Before starting your internship you need to have completed the following courses:
GKMV17013 Ges-Cities, States and Citizenship
GKMV17014 Ges-Challenges of the Welfare State

History of Politics and Society Lab

Students work in small groups. Each group selects, in consultation with the supervisor, a current-day theme related to one of the core themes of the MA-programme. Students gather information on this theme, e.g. by interviewing experts or distributing questionnaires. The skills lab should result in a concrete product that can be assessed, like a research report, evaluation report or policy advice. The product consists of an individual product (40% of the final grade) and a group product (20%). In addition students write an individual report in which they describe the activities during the lab and reflect on the degree to which their learning goals have been achieved (40%).

Career orientation:
Like the internship, the politics and society lab explicitly aims at giving students the opportunity to gain practical experience and get acquainted with the labour market.

Before starting your internship you need to have completed the following courses:
GKMV17015 Ges-Toolbox
GKMV17014 Ges-Challenges of the Welfare State

MA-Thesis History of Politics and Society (compulsory)

The topic of the thesis (c. 15,000 words) should be related to one of the core themes of the MA-programme. Students will be offered a choice from several topics, such as: democracy, citizenship, collective action, the welfare state, civil society, and capitalism/the market. Students are expected to use the theories and methods acquired during the MA-programme. Preparations for the thesis take place in the course Themes in the History of Politics and Society, where students will be expected to write their thesis design.

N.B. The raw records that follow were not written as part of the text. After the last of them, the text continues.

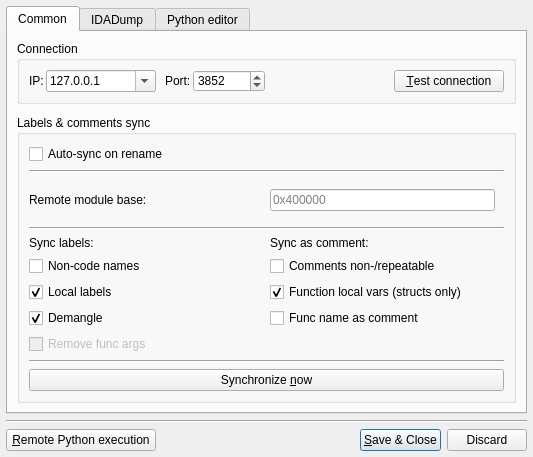
Qt form labeless_ida/ui/settingsdialog.ui (a1ext/labeless) before a commit.
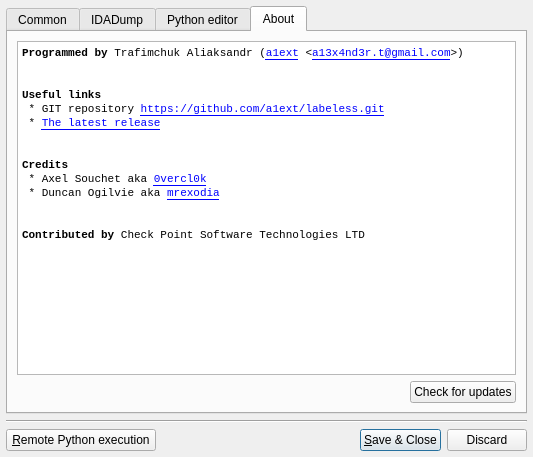
The same form after that commit. The open tabs and pages were chosen to show the change. Icons and pictures are not drawn. Custom widgets are drawn as their Qt base class.

Commit message: [IDA] Fixed issue #18 (hanging on shutdown) [IDA] About page. Check for updates button added.

```diff
--- a/labeless_ida/ui/settingsdialog.ui
+++ b/labeless_ida/ui/settingsdialog.ui
@@ -6,7 +6,7 @@
    <rect>
     <x>0</x>
     <y>0</y>
-    <width>480</width>
+    <width>485</width>
     <height>441</height>
    </rect>
   </property>
@@ -788,6 +788,73 @@
        </item>
       </layout>
      </widget>
+     <widget class="QWidget" name="tabAbout">
+      <attribute name="title">
+       <string>About</string>
+      </attribute>
+      <layout class="QVBoxLayout" name="verticalLayout_9">
+       <item>
+        <widget class="QTextBrowser" name="textBrowser">
+         <property name="font">
+          <font>
+           <family>Consolas</family>
+           <pointsize>8</pointsize>
+          </font>
+         </property>
+         <property name="html">
+          <string>&lt;!DOCTYPE HTML PUBLIC &quot;-//W3C//DTD HTML 4.0//EN&quot; &quot;http://www.w3.org/TR/REC-html40/strict.dtd&quot;&gt;
+&lt;html&gt;&lt;head&gt;&lt;meta name=&quot;qrichtext&quot; content=&quot;1&quot; /&gt;&lt;style type=&quot;text/css&quot;&gt;
+p, li { white-space: pre-wrap; }
+&lt;/style&gt;&lt;/head&gt;&lt;body style=&quot; font-family:'Consolas'; font-size:8pt; font-weight:400; font-style:normal;&quot;&gt;
+&lt;p style=&quot; margin-top:0px; margin-bottom:0px; margin-left:0px; margin-right:0px; -qt-block-indent:0; text-indent:0px;&quot;&gt;&lt;span style=&quot; font-weight:600;&quot;&gt;Programmed by&lt;/span&gt; Trafimchuk Aliaksandr (&lt;a href=&quot;https://github.com/a1ext&quot;&gt;&lt;span style=&quot; text-decoration: underline; color:#0000ff;&quot;&gt;a1ext&lt;/span&gt;&lt;/a&gt; &amp;lt;&lt;a href=&quot;mailto:a13x4nd3r.t@gmail.com&quot;&gt;&lt;span style=&quot; text-decoration: underline; color:#0000ff;&quot;&gt;a13x4nd3r.t@gmail.com&lt;/span&gt;&lt;/a&gt;&amp;gt;)&lt;/p&gt;
+&lt;p style=&quot;-qt-paragraph-type:empty; margin-top:0px; margin-bottom:0px; margin-left:0px; margin-right:0px; -qt-block-indent:0; text-indent:0px;&quot;&gt;&lt;br /&gt;&lt;/p&gt;
+&lt;p style=&quot;-qt-paragraph-type:empty; margin-top:0px; margin-bottom:0px; margin-left:0px; margin-right:0px; -qt-block-indent:0; text-indent:0px;&quot;&gt;&lt;br /&gt;&lt;/p&gt;
+&lt;p style=&quot; margin-top:0px; margin-bottom:0px; margin-left:0px; margin-right:0px; -qt-block-indent:0; text-indent:0px;&quot;&gt;&lt;span style=&quot; font-weight:600;&quot;&gt;Useful links&lt;/span&gt;&lt;/p&gt;
+&lt;p style=&quot; margin-top:0px; margin-bottom:0px; margin-left:0px; margin-right:0px; -qt-block-indent:0; text-indent:0px;&quot;&gt; * GIT repository &lt;a href=&quot;https://github.com/a1ext/labeless.git&quot;&gt;&lt;span style=&quot; text-decoration: underline; color:#0000ff;&quot;&gt;https://github.com/a1ext/labeless.git&lt;/span&gt;&lt;/a&gt;&lt;/p&gt;
+&lt;p style=&quot; margin-top:0px; margin-bottom:0px; margin-left:0px; margin-right:0px; -qt-block-indent:0; text-indent:0px;&quot;&gt; * &lt;a href=&quot;https://github.com/a1ext/labeless/releases/latest&quot;&gt;&lt;span style=&quot; text-decoration: underline; color:#0000ff;&quot;&gt;The latest release&lt;/span&gt;&lt;/a&gt;&lt;/p&gt;
+&lt;p style=&quot;-qt-paragraph-type:empty; margin-top:0px; margin-bottom:0px; margin-left:0px; margin-right:0px; -qt-block-indent:0; text-indent:0px; text-decoration: underline; color:#0000ff;&quot;&gt;&lt;br /&gt;&lt;/p&gt;
+&lt;p style=&quot;-qt-paragraph-type:empty; margin-top:0px; margin-bottom:0px; margin-left:0px; margin-right:0px; -qt-block-indent:0; text-indent:0px;&quot;&gt;&lt;br /&gt;&lt;/p&gt;
+&lt;p style=&quot; margin-top:0px; margin-bottom:0px; margin-left:0px; margin-right:0px; -qt-block-indent:0; text-indent:0px;&quot;&gt;&lt;span style=&quot; font-weight:600;&quot;&gt;Credits&lt;/span&gt;&lt;/p&gt;
+&lt;p style=&quot; margin-top:0px; margin-bottom:0px; margin-left:0px; margin-right:0px; -qt-block-indent:0; text-indent:0px;&quot;&gt; * Axel Souchet aka &lt;a href=&quot;https://github.com/0vercl0k&quot;&gt;&lt;span style=&quot; text-decoration: underline; color:#0000ff;&quot;&gt;0vercl0k&lt;/span&gt;&lt;/a&gt;&lt;/p&gt;
+&lt;p style=&quot; margin-top:0px; margin-bottom:0px; margin-left:0px; margin-right:0px; -qt-block-indent:0; text-indent:0px;&quot;&gt; * Duncan Ogilvie aka &lt;a href=&quot;https://github.com/mrexodia&quot;&gt;&lt;span style=&quot; text-decoration: underline; color:#0000ff;&quot;&gt;mrexodia&lt;/span&gt;&lt;/a&gt;&lt;/p&gt;
+&lt;p style=&quot;-qt-paragraph-type:empty; margin-top:0px; margin-bottom:0px; margin-left:0px; margin-right:0px; -qt-block-indent:0; text-indent:0px;&quot;&gt;&lt;br /&gt;&lt;/p&gt;
+&lt;p style=&quot;-qt-paragraph-type:empty; margin-top:0px; margin-bottom:0px; margin-left:0px; margin-right:0px; -qt-block-indent:0; text-indent:0px;&quot;&gt;&lt;br /&gt;&lt;/p&gt;
+&lt;p style=&quot; margin-top:0px; margin-bottom:0px; margin-left:0px; margin-right:0px; -qt-block-indent:0; text-indent:0px;&quot;&gt;&lt;span style=&quot; font-weight:600;&quot;&gt;Contributed by&lt;/span&gt; Check Point Software Technologies LTD&lt;/p&gt;&lt;/body&gt;&lt;/html&gt;</string>
+         </property>
+         <property name="openExternalLinks">
+          <bool>true</bool>
+         </property>
+         <property name="openLinks">
+          <bool>true</bool>
+         </property>
+        </widget>
+       </item>
+       <item>
+        <layout class="QHBoxLayout" name="horizontalLayout_6">
+         <item>
+          <spacer name="horizontalSpacer_3">
+           <property name="orientation">
+            <enum>Qt::Horizontal</enum>
+           </property>
+           <property name="sizeHint" stdset="0">
+            <size>
+             <width>40</width>
+             <height>20</height>
+            </size>
+           </property>
+          </spacer>
+         </item>
+         <item>
+          <widget class="QPushButton" name="bCheckForUpdates">
+           <property name="text">
+            <string>Check for updates</string>
+           </property>
+          </widget>
+         </item>
+        </layout>
+       </item>
+      </layout>
+     </widget>
     </widget>
    </item>
    <item>
```
Left out of the diff: 52 changed lines with no effect on the pictures. The commit also changes 6 other files.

Before starting your thesis you need to have completed the following courses:
GKMV17013 GES-Cities, States and Citizenship
GKMV17015 GES-Toolbox
GKMV17016 GES-Themes in the History of Politics and Society